An Orange County high school teacher resigned just as an investigation into allegedly inappropriate political comments in the classroom began, school board Chairman Stephen Halkiotis said.
The accusations against Amanda Harder, an English teacher at Cedar Ridge High School, were reported last week by the Triangle-based blog LadyLiberty1885.com and were picked up by some national and international news outlets.
Harder’s students said their teacher asked them to compare speeches by Adolf Hitler with those made by Republican presidential candidate Donald Trump, according to the blog run by conservative blogger A.P. Dillon.

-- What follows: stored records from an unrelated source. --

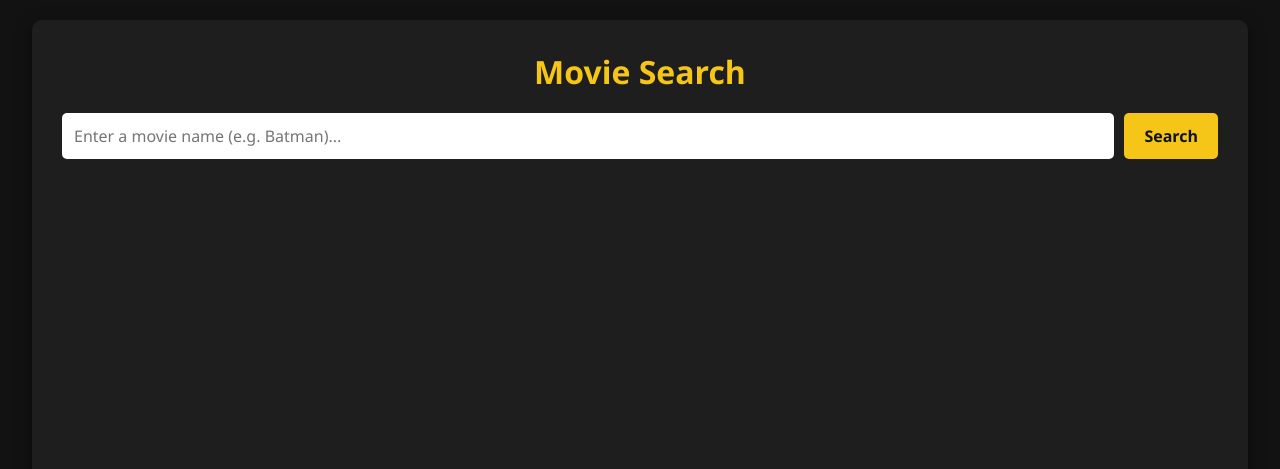
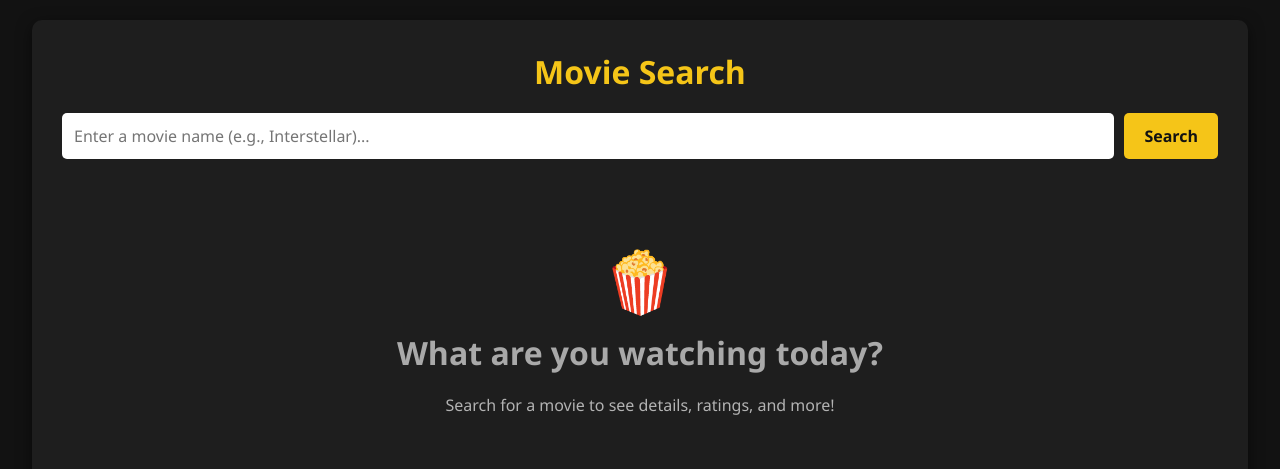
Before and after one commit to Adystral/MovieFinder, a plain HTML site: page index.html in a window 1280 px wide. Drawn offline with Linux system fonts and the light colour scheme.

Commit message:
Update index.html

```diff
--- a/index.html
+++ b/index.html
@@ -1,23 +1,32 @@
-<!DOCTYPE html>
+<!doctype html>
 <html lang="en">
   <head>
-    <meta charset="UTF-8">
-    <meta name="viewport" content="width=device-width, initial-scale=1.0">
+    <meta charset="UTF-8" />
+    <meta name="viewport" content="width=device-width, initial-scale=1.0" />
     <title>Movie Search Webapp</title>
     <!-- CSS file -->
-    <link rel="stylesheet" href="main.css">
+    <link rel="stylesheet" href="main.css" />
   </head>
   <body>
     <div class="container">
       <h1>Movie Search</h1>
 
       <div class="search-box">
-            <input type="text" id="movie-input" placeholder="Enter a movie name (e.g. Batman)...">
+        <input
+          type="text"
+          id="movie-input"
+          placeholder="Enter a movie name (e.g., Interstellar)..."
+        />
         <button id="search-btn">Search</button>
       </div>
 
-        <div id="movie-result"></div>
-
+      <div id="movie-result">
+        <div style="padding: 50px 0; color: #b3b3b3">
+          <h1 style="font-size: 60px; margin-bottom: 10px">🍿</h1>
+          <h1 style="color: rgb(169, 169, 169);">What are you watching today?</h1>
+          <p>Search for a movie to see details, ratings, and more!</p>
+        </div>
+      </div>
     </div>
 
     <script src="script.js"></script>
```
Lines whose indentation alone changed are shown as unchanged.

Halkiotis announced Harder’s voluntary resignation at Monday night’s school board meeting.
“Please know that our Board of Education has clear policies that prohibit staff from promoting or denouncing a particular candidate or party,” he read from a prepared statement. “While our teachers are free to educate students about political issues, when relevant to the curriculum, there is a fundamental difference between educating and advocating; between informing and voicing personal views.”
Efforts to reach Harder and Cedar Ridge Principal Heather Blackmon were unsuccessful.

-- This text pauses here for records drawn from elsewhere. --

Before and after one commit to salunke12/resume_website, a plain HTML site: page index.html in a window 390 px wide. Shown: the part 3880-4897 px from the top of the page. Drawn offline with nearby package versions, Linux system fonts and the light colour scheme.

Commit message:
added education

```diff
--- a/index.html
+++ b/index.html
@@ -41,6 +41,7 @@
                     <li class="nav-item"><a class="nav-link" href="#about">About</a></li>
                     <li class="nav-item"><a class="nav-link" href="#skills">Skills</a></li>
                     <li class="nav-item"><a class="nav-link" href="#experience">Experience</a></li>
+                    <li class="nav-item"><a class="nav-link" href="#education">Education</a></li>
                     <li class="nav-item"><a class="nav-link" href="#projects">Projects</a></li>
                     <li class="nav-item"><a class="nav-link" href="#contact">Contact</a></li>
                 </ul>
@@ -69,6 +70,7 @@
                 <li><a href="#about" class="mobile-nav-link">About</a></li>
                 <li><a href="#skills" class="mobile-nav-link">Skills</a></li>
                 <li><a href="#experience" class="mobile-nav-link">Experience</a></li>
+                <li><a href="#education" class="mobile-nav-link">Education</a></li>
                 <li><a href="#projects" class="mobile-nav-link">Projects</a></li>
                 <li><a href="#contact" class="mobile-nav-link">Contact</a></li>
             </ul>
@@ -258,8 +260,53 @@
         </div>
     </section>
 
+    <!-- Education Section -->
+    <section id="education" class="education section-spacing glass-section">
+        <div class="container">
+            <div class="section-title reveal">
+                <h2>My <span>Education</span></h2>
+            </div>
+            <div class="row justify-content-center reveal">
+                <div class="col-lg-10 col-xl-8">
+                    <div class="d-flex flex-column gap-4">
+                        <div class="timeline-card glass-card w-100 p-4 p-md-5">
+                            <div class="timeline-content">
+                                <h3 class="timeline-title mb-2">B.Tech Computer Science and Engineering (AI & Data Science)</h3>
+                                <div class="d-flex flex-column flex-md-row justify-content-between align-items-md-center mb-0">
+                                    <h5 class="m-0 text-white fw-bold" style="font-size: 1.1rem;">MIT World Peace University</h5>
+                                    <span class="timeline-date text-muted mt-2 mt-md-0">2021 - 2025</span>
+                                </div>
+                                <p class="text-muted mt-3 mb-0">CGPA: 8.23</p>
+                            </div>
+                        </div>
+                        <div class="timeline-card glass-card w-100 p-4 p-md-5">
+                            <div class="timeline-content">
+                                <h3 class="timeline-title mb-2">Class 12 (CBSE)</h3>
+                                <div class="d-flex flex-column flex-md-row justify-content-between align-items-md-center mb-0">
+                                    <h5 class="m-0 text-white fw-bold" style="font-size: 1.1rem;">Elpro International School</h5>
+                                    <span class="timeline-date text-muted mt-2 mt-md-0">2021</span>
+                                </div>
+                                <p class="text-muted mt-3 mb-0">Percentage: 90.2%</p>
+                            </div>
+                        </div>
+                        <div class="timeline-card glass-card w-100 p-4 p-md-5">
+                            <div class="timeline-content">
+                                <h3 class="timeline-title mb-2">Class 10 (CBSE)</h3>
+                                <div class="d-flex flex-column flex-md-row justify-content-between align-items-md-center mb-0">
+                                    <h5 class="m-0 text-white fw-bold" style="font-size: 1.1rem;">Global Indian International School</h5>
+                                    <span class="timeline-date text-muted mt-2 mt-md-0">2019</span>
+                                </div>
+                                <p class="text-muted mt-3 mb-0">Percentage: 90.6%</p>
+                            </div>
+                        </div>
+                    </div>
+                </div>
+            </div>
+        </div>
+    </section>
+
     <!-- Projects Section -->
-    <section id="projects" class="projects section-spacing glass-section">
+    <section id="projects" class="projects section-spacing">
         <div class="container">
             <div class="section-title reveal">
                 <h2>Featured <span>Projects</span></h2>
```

Halkiotis said Harder already had plans resign in December. She had been an English Honors and A.P. World History teacher at Cedar Ridge since 2014, according to her LinkedIn profile. She started teaching in 1997 and also worked 15 years with the Chapel Hill-Carrboro City Schools.
Dillon first wrote about Harder’s comments on Sept. 21, publishing what she says is a student recording from Harder’s classroom.
The teacher in the recording calls Trump a “master of pathos,” who manipulates his audience through their fears. The comments were part of a lesson on three ways to persuade an audience, she says, noting that an argument using pathos appeals to the emotions.
The teacher also says Hillary Clinton, the Democratic Party nominee, and liberal news outlets use the technique – although they are “a little bit more subtle.”
Cedar Ridge parent Janet Lamb talked with her son, a student in the class, after learning about the issue. She appreciated that he was able to discuss the issue with other students and listen to their opinions, she said.
While she hasn’t heard the recording, she can understand why there might be concern, Lamb said.
“My first reaction was that I supported the teacher,” Lamb said. “She seemed to be following the curriculum and finding things that were going on in current events that supported the curriculum, so I felt like she was teaching appropriately. But I do say that if I was a Trump supporter, I would have been upset.”
Parent Stephanie Rogers did hear the recording. Her daughter was in Harder’s other class, which was studying similar themes in English and A.P. World History, she said. Harder had assigned the class a book on World War II and asked them to pick topics for a section on how to write with influence, she said.
“I have no grief whatsoever about what was being studied or covered in the curriculum. It all made sense to me, and the fact that teachers are asked to make things current and relevant, even that part I understood,” Rogers said. “I’m not sure I would have made exactly the same choices and statements the teacher did, but given the whole context, it didn’t seem out of line to me.
She is concerned more that her daughter lost a good English teacher, Rogers said, and the precedent it sets for handling future grievances.
“I just don’t believe this was a national or international issue, but that’s where it went, and I don’t feel like the school or the district had a means of addressing the real grievance, because they weren’t given that chance,” she said.
Several parents and others who criticized Harder on social media did not respond to interview requests.
Halkiotis said teachers were reminded about the district’s policy; the county’s diversity of opinions makes it important to be “mindful and respectful,” he said.
“The last thing the school system or any school needs is to become a battleground between political opponents,” Halkiotis said.
“That is not what we’re in business for,” he said. “We’re in business to educate children and to help them become better citizens. You’ve got to be very careful how you walk that line.”